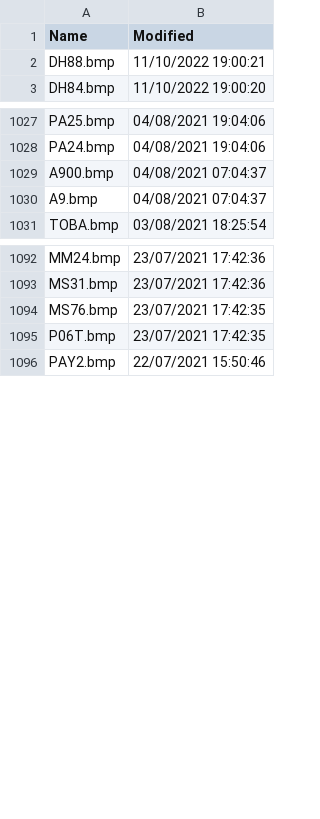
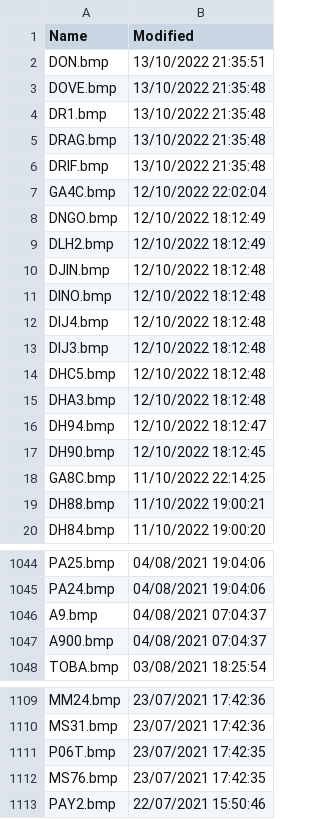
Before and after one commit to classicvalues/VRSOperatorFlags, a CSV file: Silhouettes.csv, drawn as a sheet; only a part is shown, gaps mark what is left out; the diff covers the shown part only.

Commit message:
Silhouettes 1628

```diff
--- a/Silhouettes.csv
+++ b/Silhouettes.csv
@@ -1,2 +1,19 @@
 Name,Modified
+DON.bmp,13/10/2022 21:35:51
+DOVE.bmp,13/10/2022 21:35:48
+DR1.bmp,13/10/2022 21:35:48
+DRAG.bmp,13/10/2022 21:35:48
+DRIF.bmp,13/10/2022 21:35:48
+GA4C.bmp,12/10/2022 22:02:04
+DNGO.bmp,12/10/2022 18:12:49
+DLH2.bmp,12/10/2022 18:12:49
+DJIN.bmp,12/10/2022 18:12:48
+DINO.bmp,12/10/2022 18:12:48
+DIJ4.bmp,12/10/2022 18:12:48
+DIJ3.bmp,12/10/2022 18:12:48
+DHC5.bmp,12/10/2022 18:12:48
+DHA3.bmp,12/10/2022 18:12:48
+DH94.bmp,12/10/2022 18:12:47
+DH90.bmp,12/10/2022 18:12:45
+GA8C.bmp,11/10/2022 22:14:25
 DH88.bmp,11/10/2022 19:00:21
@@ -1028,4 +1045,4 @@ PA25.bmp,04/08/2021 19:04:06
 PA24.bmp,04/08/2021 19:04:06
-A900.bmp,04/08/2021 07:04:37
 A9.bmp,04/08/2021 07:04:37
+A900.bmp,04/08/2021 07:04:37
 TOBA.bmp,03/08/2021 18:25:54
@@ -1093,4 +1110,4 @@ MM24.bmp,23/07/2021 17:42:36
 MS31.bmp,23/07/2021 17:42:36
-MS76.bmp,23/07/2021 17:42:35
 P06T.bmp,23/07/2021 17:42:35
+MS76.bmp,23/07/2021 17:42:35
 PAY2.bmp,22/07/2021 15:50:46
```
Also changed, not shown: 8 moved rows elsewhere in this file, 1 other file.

------------------------------

**Task brief:** Filter the listing for the word "Silhouettes" and copy every line that holds it.

**Response:**
Before and after one commit to classicvalues/VRSOperatorFlags, a CSV file: Silhouettes.csv, drawn as a sheet; only a part is shown, gaps mark what is left out; the diff covers the shown part only.
Silhouettes 1628
--- a/Silhouettes.csv
+++ b/Silhouettes.csv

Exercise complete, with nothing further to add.